Much of the early research in the area of omega-3s focused on heart disease. Dozens of observational studies have shown that eating fish lowers the risk of having a heart attack or stroke. Omega-3s protect against heart disease by reducing clot formation, inhibiting the growth of arterial plaque, decreasing triglycerides, decreasing arrhythmias, and reducing inflammation. In addition to their cardiovascular advantages, DHA and EPA have myriad other benefits. They may help prevent and treat of a wide variety of health conditions including dementia/Alzheimer’s, cancer, macular degeneration, asthma, colitis, depression, ADHD, diabetes, high blood pressure, arthritis, multiple sclerosis, and obesity.
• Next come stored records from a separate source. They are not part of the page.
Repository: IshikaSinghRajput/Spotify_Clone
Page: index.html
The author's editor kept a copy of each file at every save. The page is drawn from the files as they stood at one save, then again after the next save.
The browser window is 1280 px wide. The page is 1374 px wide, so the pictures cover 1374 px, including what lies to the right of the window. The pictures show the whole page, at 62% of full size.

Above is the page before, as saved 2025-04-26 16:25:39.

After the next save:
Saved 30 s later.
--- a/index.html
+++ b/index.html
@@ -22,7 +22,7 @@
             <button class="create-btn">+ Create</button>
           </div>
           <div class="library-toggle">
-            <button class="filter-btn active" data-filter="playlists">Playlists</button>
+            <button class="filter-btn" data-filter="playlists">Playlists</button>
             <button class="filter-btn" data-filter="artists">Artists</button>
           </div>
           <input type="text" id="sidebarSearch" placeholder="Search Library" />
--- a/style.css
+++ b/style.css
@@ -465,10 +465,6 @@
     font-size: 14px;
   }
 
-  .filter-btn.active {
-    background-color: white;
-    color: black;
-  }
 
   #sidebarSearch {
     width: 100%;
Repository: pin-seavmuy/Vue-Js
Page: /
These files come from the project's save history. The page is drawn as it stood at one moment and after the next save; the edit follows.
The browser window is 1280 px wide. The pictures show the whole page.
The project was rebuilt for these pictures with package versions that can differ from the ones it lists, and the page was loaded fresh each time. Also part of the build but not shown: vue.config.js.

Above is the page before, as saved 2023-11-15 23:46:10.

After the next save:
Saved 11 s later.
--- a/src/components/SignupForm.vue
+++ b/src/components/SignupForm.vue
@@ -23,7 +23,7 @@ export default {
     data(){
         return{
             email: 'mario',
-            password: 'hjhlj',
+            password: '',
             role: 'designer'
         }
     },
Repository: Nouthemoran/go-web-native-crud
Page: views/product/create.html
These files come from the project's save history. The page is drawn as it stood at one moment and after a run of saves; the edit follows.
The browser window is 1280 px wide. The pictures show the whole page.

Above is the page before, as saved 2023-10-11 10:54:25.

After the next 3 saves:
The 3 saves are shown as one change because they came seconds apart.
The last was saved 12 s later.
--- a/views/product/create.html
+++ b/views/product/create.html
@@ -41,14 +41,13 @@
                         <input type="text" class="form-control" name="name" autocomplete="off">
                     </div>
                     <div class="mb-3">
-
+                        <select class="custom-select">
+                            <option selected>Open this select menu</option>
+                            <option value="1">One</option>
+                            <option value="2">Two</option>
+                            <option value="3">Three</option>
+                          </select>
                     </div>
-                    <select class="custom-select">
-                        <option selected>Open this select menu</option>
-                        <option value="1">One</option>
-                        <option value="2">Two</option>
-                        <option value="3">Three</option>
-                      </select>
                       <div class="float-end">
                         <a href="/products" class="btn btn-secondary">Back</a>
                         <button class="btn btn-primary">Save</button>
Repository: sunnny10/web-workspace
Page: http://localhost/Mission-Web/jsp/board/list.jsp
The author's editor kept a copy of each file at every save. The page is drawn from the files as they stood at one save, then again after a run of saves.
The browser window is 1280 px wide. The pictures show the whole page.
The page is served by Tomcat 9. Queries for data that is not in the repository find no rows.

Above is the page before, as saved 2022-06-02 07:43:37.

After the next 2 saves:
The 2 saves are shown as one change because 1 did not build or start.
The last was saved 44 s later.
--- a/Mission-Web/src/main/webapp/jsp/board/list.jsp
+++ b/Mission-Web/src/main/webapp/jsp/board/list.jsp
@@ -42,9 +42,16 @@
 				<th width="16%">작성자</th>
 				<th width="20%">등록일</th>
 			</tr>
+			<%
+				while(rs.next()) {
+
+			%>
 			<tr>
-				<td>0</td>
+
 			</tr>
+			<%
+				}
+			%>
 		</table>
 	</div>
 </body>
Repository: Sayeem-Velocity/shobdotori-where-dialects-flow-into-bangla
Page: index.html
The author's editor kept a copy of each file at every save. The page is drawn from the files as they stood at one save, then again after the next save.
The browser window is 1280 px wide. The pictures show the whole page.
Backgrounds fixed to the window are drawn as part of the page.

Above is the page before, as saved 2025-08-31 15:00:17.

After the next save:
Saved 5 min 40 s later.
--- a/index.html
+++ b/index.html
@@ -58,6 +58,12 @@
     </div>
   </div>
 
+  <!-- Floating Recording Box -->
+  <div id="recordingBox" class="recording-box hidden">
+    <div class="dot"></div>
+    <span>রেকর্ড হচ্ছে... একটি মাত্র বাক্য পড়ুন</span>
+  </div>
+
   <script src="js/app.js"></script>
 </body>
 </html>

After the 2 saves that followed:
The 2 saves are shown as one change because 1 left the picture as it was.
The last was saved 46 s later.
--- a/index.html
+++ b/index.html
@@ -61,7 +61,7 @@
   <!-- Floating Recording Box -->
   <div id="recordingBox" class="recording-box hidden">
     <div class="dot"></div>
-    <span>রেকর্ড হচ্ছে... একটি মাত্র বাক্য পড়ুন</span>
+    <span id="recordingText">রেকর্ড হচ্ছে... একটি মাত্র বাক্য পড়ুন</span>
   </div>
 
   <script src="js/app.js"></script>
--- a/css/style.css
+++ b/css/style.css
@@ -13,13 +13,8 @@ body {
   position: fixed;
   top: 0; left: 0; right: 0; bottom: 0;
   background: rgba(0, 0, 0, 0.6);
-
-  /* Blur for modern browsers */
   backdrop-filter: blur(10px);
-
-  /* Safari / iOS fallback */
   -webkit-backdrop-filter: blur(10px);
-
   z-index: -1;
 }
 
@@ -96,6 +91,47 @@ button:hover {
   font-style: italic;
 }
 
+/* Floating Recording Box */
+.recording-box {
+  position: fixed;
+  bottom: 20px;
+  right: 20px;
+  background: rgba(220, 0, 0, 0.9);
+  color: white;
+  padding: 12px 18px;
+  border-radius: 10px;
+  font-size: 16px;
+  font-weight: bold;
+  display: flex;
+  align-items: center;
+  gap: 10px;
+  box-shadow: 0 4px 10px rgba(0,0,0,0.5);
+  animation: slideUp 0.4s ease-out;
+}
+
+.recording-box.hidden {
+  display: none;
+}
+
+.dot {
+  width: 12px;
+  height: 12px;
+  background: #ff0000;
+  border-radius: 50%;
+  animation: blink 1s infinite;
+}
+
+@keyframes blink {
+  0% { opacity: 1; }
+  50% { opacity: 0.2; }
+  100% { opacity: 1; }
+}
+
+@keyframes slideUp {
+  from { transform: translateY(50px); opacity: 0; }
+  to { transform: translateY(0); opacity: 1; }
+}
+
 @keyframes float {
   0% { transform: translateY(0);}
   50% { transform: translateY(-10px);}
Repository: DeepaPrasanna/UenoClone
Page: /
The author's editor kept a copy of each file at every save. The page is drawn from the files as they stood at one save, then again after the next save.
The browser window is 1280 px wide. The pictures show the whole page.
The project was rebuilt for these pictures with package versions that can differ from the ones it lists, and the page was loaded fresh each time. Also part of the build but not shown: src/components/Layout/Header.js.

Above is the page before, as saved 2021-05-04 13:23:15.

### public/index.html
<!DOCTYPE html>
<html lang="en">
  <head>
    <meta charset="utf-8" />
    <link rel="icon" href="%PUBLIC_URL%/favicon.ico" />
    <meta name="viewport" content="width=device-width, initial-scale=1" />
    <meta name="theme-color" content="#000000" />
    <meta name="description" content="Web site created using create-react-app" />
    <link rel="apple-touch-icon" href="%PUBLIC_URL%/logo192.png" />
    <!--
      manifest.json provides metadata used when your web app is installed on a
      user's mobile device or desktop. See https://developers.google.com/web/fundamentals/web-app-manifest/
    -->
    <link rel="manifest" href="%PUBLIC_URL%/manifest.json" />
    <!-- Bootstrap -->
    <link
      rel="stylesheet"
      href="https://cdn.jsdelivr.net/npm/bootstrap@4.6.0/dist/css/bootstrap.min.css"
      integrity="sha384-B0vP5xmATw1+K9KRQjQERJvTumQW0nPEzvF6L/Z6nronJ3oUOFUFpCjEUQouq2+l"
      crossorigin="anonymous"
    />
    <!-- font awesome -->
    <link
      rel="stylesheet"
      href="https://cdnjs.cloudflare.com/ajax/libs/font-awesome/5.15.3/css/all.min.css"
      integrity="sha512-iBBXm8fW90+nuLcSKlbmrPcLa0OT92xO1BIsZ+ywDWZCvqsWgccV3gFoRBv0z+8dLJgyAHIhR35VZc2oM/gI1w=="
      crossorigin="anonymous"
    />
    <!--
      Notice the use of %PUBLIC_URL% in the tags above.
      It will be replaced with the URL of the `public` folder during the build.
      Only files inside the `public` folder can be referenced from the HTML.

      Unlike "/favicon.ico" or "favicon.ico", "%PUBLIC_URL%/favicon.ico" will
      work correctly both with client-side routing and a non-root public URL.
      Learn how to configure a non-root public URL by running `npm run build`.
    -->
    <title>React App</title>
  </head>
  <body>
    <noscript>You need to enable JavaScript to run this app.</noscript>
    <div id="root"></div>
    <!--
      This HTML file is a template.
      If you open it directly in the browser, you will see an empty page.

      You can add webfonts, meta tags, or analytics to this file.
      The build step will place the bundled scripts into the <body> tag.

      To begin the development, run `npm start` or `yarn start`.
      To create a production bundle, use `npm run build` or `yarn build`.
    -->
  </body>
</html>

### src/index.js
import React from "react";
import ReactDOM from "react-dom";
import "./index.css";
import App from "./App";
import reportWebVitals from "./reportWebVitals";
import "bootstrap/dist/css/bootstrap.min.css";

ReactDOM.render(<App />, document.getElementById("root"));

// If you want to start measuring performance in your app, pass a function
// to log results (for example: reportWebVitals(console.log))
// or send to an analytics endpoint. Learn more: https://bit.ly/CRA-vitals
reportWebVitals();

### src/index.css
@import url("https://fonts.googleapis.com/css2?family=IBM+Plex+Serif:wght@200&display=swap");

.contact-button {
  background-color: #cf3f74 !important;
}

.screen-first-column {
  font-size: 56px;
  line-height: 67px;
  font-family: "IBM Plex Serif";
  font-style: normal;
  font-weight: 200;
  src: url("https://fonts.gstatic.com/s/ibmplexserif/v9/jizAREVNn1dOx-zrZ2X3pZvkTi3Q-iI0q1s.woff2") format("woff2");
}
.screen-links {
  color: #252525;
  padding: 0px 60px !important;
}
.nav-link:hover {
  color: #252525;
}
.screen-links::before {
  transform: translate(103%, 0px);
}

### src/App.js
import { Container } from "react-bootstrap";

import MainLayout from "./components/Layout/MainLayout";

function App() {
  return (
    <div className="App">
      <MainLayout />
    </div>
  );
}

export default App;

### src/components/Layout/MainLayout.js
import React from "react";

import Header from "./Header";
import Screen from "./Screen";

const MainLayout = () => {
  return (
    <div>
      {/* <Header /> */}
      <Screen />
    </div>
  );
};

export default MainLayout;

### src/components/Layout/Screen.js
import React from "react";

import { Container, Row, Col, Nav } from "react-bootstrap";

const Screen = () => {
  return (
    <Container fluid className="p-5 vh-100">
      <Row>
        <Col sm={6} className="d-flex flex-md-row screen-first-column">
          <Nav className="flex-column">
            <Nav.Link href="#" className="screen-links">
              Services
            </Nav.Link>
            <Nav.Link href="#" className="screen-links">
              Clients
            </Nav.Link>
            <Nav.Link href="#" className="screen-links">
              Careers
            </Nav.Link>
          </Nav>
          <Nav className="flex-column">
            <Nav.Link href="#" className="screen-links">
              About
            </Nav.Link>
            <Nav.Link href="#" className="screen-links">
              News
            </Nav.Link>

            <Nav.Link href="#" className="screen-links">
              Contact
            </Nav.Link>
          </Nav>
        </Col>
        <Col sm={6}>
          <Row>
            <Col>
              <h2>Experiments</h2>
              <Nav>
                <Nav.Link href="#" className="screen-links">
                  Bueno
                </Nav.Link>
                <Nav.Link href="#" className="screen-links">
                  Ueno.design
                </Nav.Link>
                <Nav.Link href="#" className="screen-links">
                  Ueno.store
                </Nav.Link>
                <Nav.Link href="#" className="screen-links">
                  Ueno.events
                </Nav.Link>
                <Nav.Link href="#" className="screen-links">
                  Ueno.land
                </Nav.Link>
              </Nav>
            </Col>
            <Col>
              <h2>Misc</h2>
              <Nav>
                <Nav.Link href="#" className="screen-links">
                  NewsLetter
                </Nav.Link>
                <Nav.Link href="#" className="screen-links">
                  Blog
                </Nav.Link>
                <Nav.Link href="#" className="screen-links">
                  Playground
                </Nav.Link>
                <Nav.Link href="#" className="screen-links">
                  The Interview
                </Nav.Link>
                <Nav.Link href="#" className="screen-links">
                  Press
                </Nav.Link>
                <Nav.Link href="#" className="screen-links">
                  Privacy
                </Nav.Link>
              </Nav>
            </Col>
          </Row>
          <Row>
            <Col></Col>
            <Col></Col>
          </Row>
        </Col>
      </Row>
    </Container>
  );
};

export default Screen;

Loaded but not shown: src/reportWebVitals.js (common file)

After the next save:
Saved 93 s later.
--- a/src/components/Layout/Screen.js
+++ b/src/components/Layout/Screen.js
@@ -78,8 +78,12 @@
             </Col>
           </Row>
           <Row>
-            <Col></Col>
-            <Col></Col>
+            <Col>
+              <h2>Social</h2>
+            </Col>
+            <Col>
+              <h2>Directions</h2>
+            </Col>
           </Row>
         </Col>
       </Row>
The omega-3 fatty acids are essential and can only be obtained from the diet. Maintaining optimal levels of omega-3’s is important for all of us, but one population that deserves special attention is women who are pregnant and nursing. The omega-3 fatty acids are critical for optimal brain health and function at all ages of life but these essential fatty acids play a vital role during fetal development and infancy. Pregnant women have a higher requirement of omega-3s, in particular DHA, because of the rapid cell growth and development of new tissues and organ systems. Optimal development of the brain and central nervous system, the eyes, and the immune system - have all been associated with adequate intake of DHA. In fact, DHA is a major structural fat in the human brain and eyes, representing about 97% of all omega-3 fats in the brain and 93% of all omega-3 fats in the retina. During the last trimester, the fetus accumulates 50-70 mg DHA each day, nearly the same amount that most American’s consume from diet alone. Both the mother’s DHA intake and circulating DHA concentrations are important in determining fetal blood concentrations of DHA. Without supplementation, maternal levels of omega-3s will decrease during pregnancy and will be further decreased when breast-feeding, as the essential fatty acids are also components of breast milk. These nutrients continue to be vitally important for development of the brain during infancy and this is the reason DHA is now added to infant formulas. Babies continue to accrue DHA into the central nervous system until about 18 months of age.

Laura Denson Baum, MD